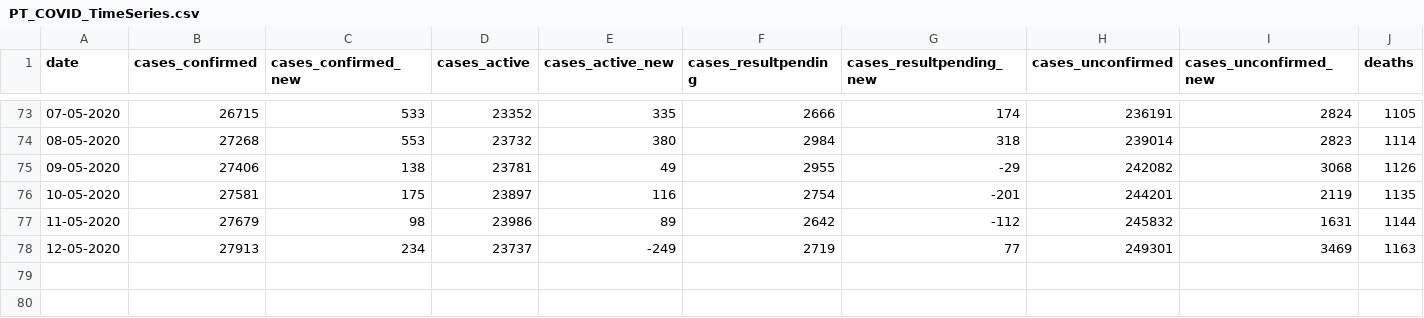
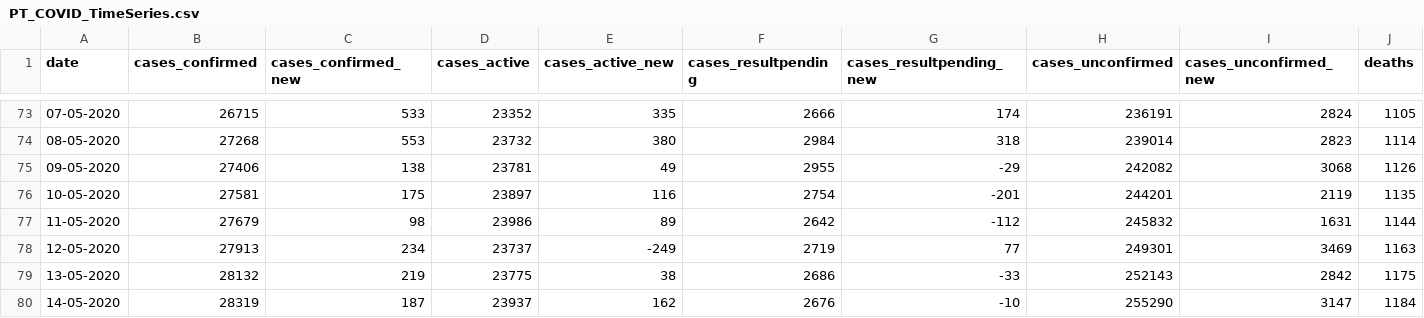
Before and after one commit to carlospramalheira/covid19, a CSV file: datasets/PT_COVID_TimeSeries.csv, drawn as a sheet; only a part is shown, gaps mark what is left out; rows hold the shown columns only; the diff names each change by its address in the sheet, - before the commit and + after, or states it on an @@ line.

```diff
--- a/datasets/PT_COVID_TimeSeries.csv
+++ b/datasets/PT_COVID_TimeSeries.csv
+row 79: 13-05-2020 | 28132 | 219 | 23775 | 38 | 2686 | -33 | 252143 | 2842 | 1175
+row 80: 14-05-2020 | 28319 | 187 | 23937 | 162 | 2676 | -10 | 255290 | 3147 | 1184
```
Also changed, not shown: datasets/PT_COVID_Confirmed_Deaths_by_nuts2.csv, datasets/PT_COVID_Confirmed_Deaths_by_sexage.csv, 11 other files.
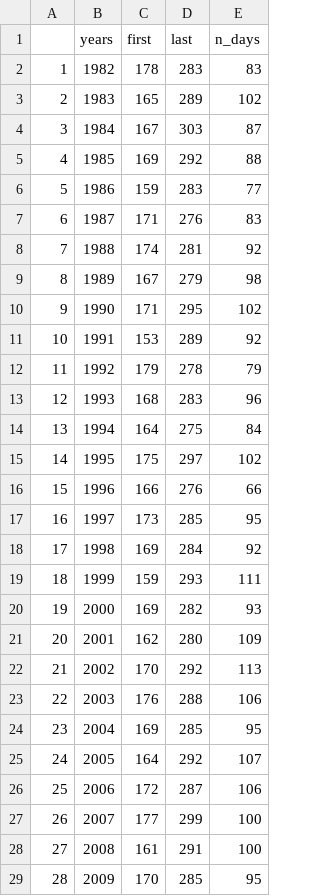
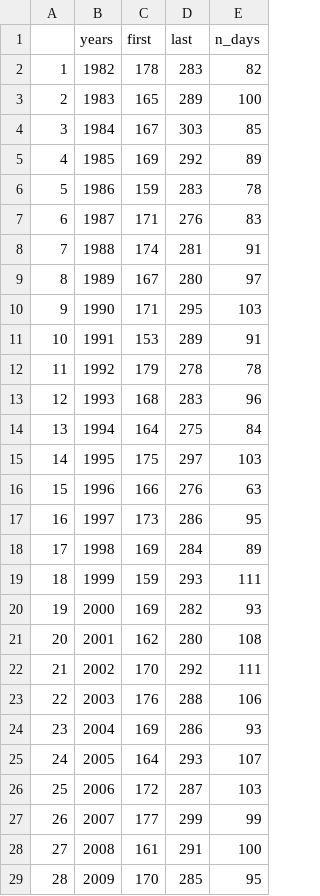
Before and after one commit to kimberly-bastille/ESPplayground, a CSV file: data-raw/temperature_indicators.csv, drawn as a sheet; only a part is shown; the diff covers the shown part only.

```diff
--- a/data-raw/temperature_indicators.csv
+++ b/data-raw/temperature_indicators.csv
@@ -1,28 +1,28 @@
 "","years","first","last","n_days"
-"1",1982,178,283,83
-"2",1983,165,289,102
-"3",1984,167,303,87
-"4",1985,169,292,88
-"5",1986,159,283,77
+"1",1982,178,283,82
+"2",1983,165,289,100
+"3",1984,167,303,85
+"4",1985,169,292,89
+"5",1986,159,283,78
 "6",1987,171,276,83
-"7",1988,174,281,92
-"8",1989,167,279,98
-"9",1990,171,295,102
-"10",1991,153,289,92
-"11",1992,179,278,79
+"7",1988,174,281,91
+"8",1989,167,280,97
+"9",1990,171,295,103
+"10",1991,153,289,91
+"11",1992,179,278,78
 "12",1993,168,283,96
 "13",1994,164,275,84
-"14",1995,175,297,102
-"15",1996,166,276,66
-"16",1997,173,285,95
-"17",1998,169,284,92
+"14",1995,175,297,103
+"15",1996,166,276,63
+"16",1997,173,286,95
+"17",1998,169,284,89
 "18",1999,159,293,111
 "19",2000,169,282,93
-"20",2001,162,280,109
-"21",2002,170,292,113
+"20",2001,162,280,108
+"21",2002,170,292,111
 "22",2003,176,288,106
-"23",2004,169,285,95
-"24",2005,164,292,107
-"25",2006,172,287,106
-"26",2007,177,299,100
+"23",2004,169,286,93
+"24",2005,164,293,107
+"25",2006,172,287,103
+"26",2007,177,299,99
 "27",2008,161,291,100
```
Also changed, not shown: 7 edited cells elsewhere in this file.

----

● **Try it**: In the answer, the entries must appear exactly as above, without the images.

● **Written reply**:
Before and after one commit to carlospramalheira/covid19, a CSV file: datasets/PT_COVID_TimeSeries.csv, drawn as a sheet; only a part is shown, gaps mark what is left out; rows hold the shown columns only; the diff names each change by its address in the sheet, - before the commit and + after, or states it on an @@ line.

```diff
--- a/datasets/PT_COVID_TimeSeries.csv
+++ b/datasets/PT_COVID_TimeSeries.csv
+row 79: 13-05-2020 | 28132 | 219 | 23775 | 38 | 2686 | -33 | 252143 | 2842 | 1175
+row 80: 14-05-2020 | 28319 | 187 | 23937 | 162 | 2676 | -10 | 255290 | 3147 | 1184
```
Also changed, not shown: datasets/PT_COVID_Confirmed_Deaths_by_nuts2.csv, datasets/PT_COVID_Confirmed_Deaths_by_sexage.csv, 11 other files.
Before and after one commit to kimberly-bastille/ESPplayground, a CSV file: data-raw/temperature_indicators.csv, drawn as a sheet; only a part is shown; the diff covers the shown part only.

```diff
--- a/data-raw/temperature_indicators.csv
+++ b/data-raw/temperature_indicators.csv
@@ -1,28 +1,28 @@
 "","years","first","last","n_days"
-"1",1982,178,283,83
-"2",1983,165,289,102
-"3",1984,167,303,87
-"4",1985,169,292,88
-"5",1986,159,283,77
+"1",1982,178,283,82
+"2",1983,165,289,100
+"3",1984,167,303,85
+"4",1985,169,292,89
+"5",1986,159,283,78
 "6",1987,171,276,83
-"7",1988,174,281,92
-"8",1989,167,279,98
-"9",1990,171,295,102
-"10",1991,153,289,92
-"11",1992,179,278,79
+"7",1988,174,281,91
+"8",1989,167,280,97
+"9",1990,171,295,103
+"10",1991,153,289,91
+"11",1992,179,278,78
 "12",1993,168,283,96
 "13",1994,164,275,84
-"14",1995,175,297,102
-"15",1996,166,276,66
-"16",1997,173,285,95
-"17",1998,169,284,92
+"14",1995,175,297,103
+"15",1996,166,276,63
+"16",1997,173,286,95
+"17",1998,169,284,89
 "18",1999,159,293,111
 "19",2000,169,282,93
-"20",2001,162,280,109
-"21",2002,170,292,113
+"20",2001,162,280,108
+"21",2002,170,292,111
 "22",2003,176,288,106
-"23",2004,169,285,95
-"24",2005,164,292,107
-"25",2006,172,287,106
-"26",2007,177,299,100
+"23",2004,169,286,93
+"24",2005,164,293,107
+"25",2006,172,287,103
+"26",2007,177,299,99
 "27",2008,161,291,100
```
Also changed, not shown: 7 edited cells elsewhere in this file.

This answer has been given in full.